- Gardiner, Robert; Gray, Randal, eds. (1984). Conway's All the World's Fighting Ships: 1906–1921. Annapolis, Maryland: Naval Institute Press. ISBN 0-85177-245-5.
- Gardiner, Robert; Chesneau, Roger, eds. (1980). Conway's All the World's Fighting Ships, 1922–1946. Annapolis, Maryland: Naval Institute Press. ISBN 0-87021-913-8.
- Garzke, William H.; Dulin, Robert O. (1985). Battleships: Axis and Neutral Battleships in World War II. Annapolis, Maryland: Naval Institute Press. ISBN 978-0-87021-101-0.
- Giorgerini, Giorgio (1980). "The Cavour & Duilio Class Battleships". In Roberts, John. Warship IV. London: Conway Maritime Press. pp. 267–79. ISBN 0-85177-205-6.
- Halpern, Paul G. (1995). A Naval History of World War I. Annapolis, Maryland: Naval Institute Press.
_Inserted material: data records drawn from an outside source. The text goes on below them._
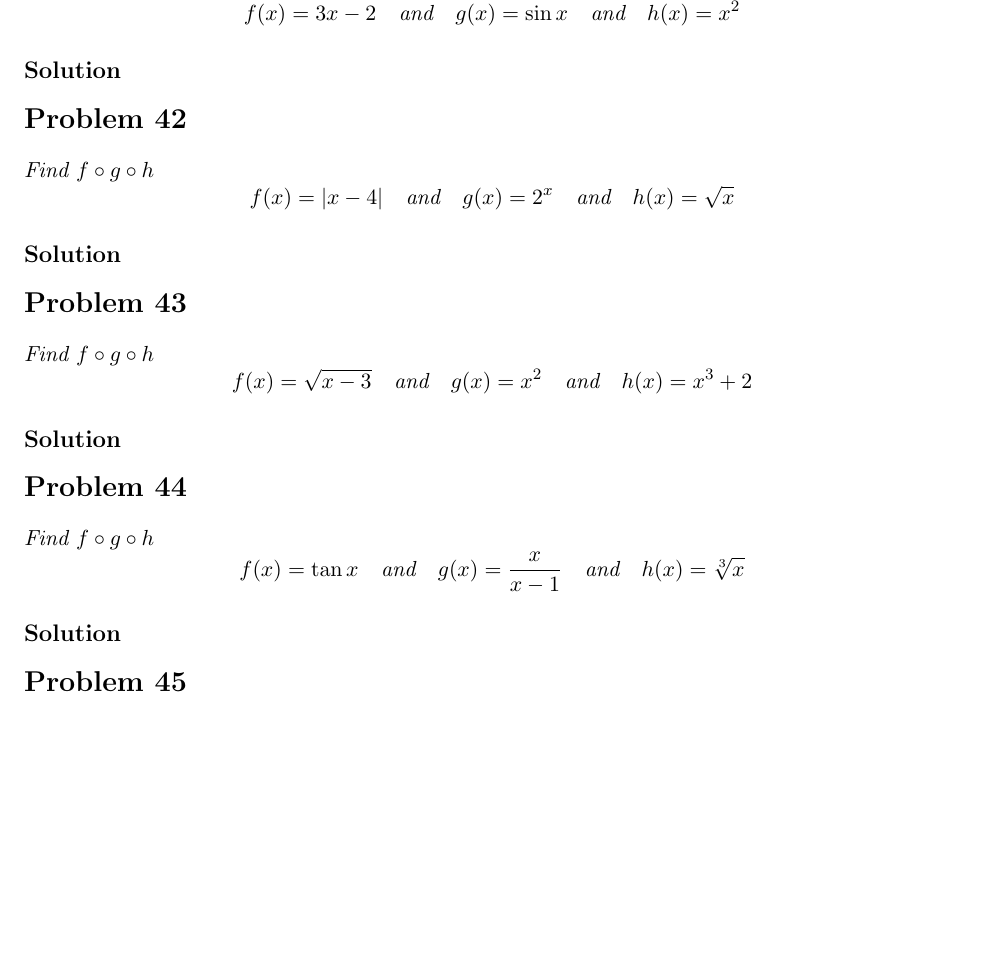
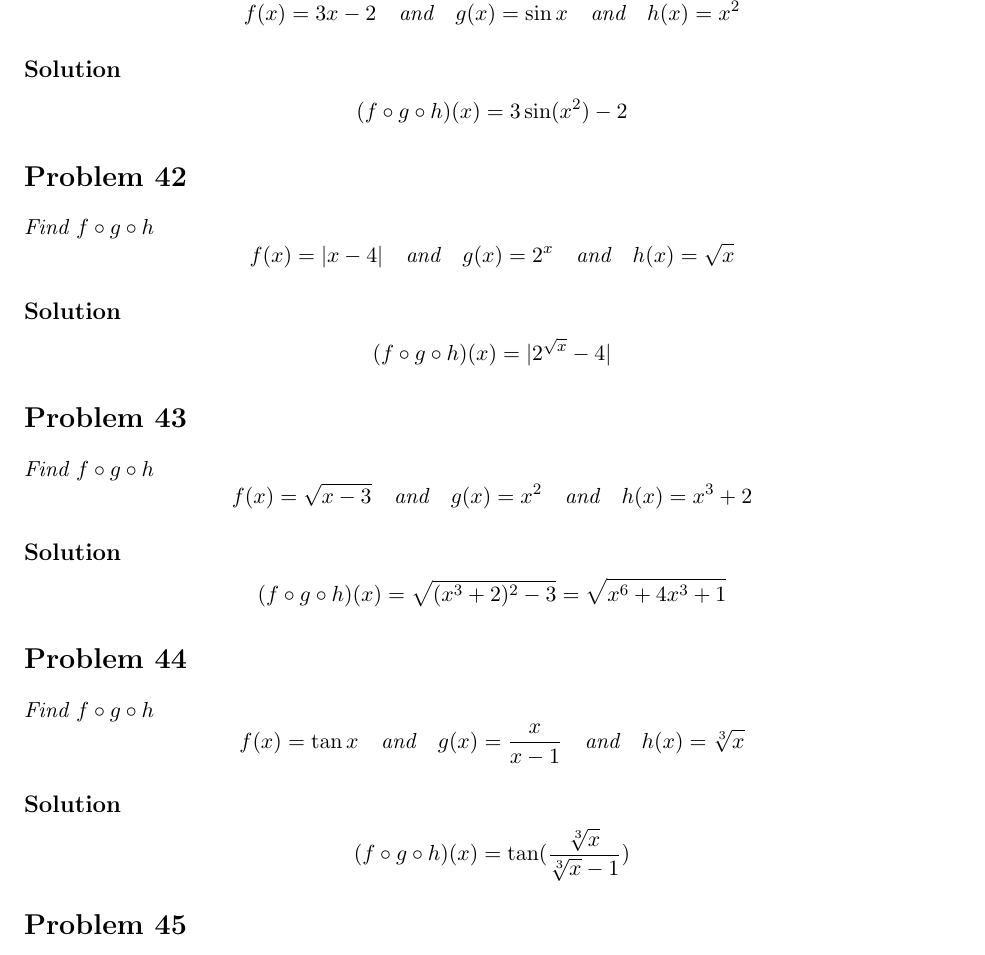
Before and after one commit to hongocvan/calculus-early-transcendentals-9e, a LaTeX problem sheet (functions-and-models/new-functions-from-old-functions/exercises_1.3_IN_PROGRESS.tex): part of page 20 of 28, cut so that both start at the same text, the shorter picture padded with empty space. Compiled offline with pdfLaTeX.

Commit message:
Add exercises 1.3.41-1.3.44

```diff
--- a/functions-and-models/new-functions-from-old-functions/exercises_1.3_IN_PROGRESS.tex
+++ b/functions-and-models/new-functions-from-old-functions/exercises_1.3_IN_PROGRESS.tex
@@ -536,24 +536,28 @@ Domain của $f$: $(-\infty, 5]$ và domain của $g$: $[1, \infty)$
 \qn{Find $f \circ g \circ h$ $$f(x)=3x-2 \quad \text{and} \quad g(x)=\sin{x} \quad \text{and} \quad h(x)=x^2$$}
 
 \soln{Solution}
+$$(f \circ g \circ h)(x)=3\sin(x^2)-2$$
 
 \section*{Problem 42}
 
 \qn{Find $f \circ g \circ h$ $$f(x)=|x-4| \quad \text{and} \quad g(x)=2^x \quad \text{and} \quad h(x)=\sqrt{x}$$}
 
 \soln{Solution}
+$$(f \circ g \circ h)(x)=|2^{\sqrt{x}}-4|$$
 
 \section*{Problem 43}
 
 \qn{Find $f \circ g \circ h$ $$f(x)=\sqrt{x-3} \quad \text{and} \quad g(x)=x^2 \quad \text{and} \quad h(x)=x^3+2$$}
 
 \soln{Solution}
+$$(f \circ g \circ h)(x)=\sqrt{(x^3+2)^2-3}=\sqrt{x^6+4x^3+1}$$
 
 \section*{Problem 44}
 
 \qn{Find $f \circ g \circ h$ $$f(x)=\tan{x} \quad \text{and} \quad g(x)=\frac{x}{x-1} \quad \text{and} \quad h(x)=\sqrt[3]{x}$$}
 
 \soln{Solution}
+$$(f \circ g \circ h)(x)=\tan(\frac{\sqrt[3]{x}}{\sqrt[3]{x}-1})$$
 
 \section*{Problem 45}
 
```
ISBN 1-55750-352-4.
- Ireland, Bernard (2004). War in the Mediterranean 1940–1943. Annapolis, Maryland: Naval Institute Press. ISBN 1-84415-047-X.
- Preston, Antony (1972). Battleships of World War I: An Illustrated Encyclopedia of the Battleships of All Nations 1914–1918. New York: Galahad Books. ISBN 0-88365-300-1.
- Rohwer, Jürgen (2005). Chronology of the War at Sea 1939–1945: The Naval History of World War Two (Third Revised ed.). Annapolis, Maryland: Naval Institute Press. ISBN 1-59114-119-2.
- Silverstone, Paul H. (1984). Directory of the World's Capital Ships. New York: Hippocrene Books. ISBN 0-88254-979-0.
- Whitley, M. J. (1998). Battleships of World War II. Annapolis, Maryland: Naval Institute Press. ISBN 1-55750-184-X.
- Woodman, Richard (2000). Malta Convoys 1940-1943. London: John Murray. ISBN 0-7195-6408-5.
- Cernuschi, Ernesto; O'Hara, Vincent P. (2010). "Taranto: The Raid and the Aftermath". In Jordan, John. Warship 2010. London: Conway. pp. 77–95. ISBN 978-1-84486-110-1.
- Fraccaroli, Aldo (1970). Italian Warships of World War I. London: Ian Allan. ISBN 978-0-7110-0105-3.
- Stille, Mark (2011). Italian Battleships of World War II. Oxford, UK: Osprey Publishing. ISBN 978-1-84908-831-2.
- Media related to Andrea Doria-class battleship at Wikimedia Commons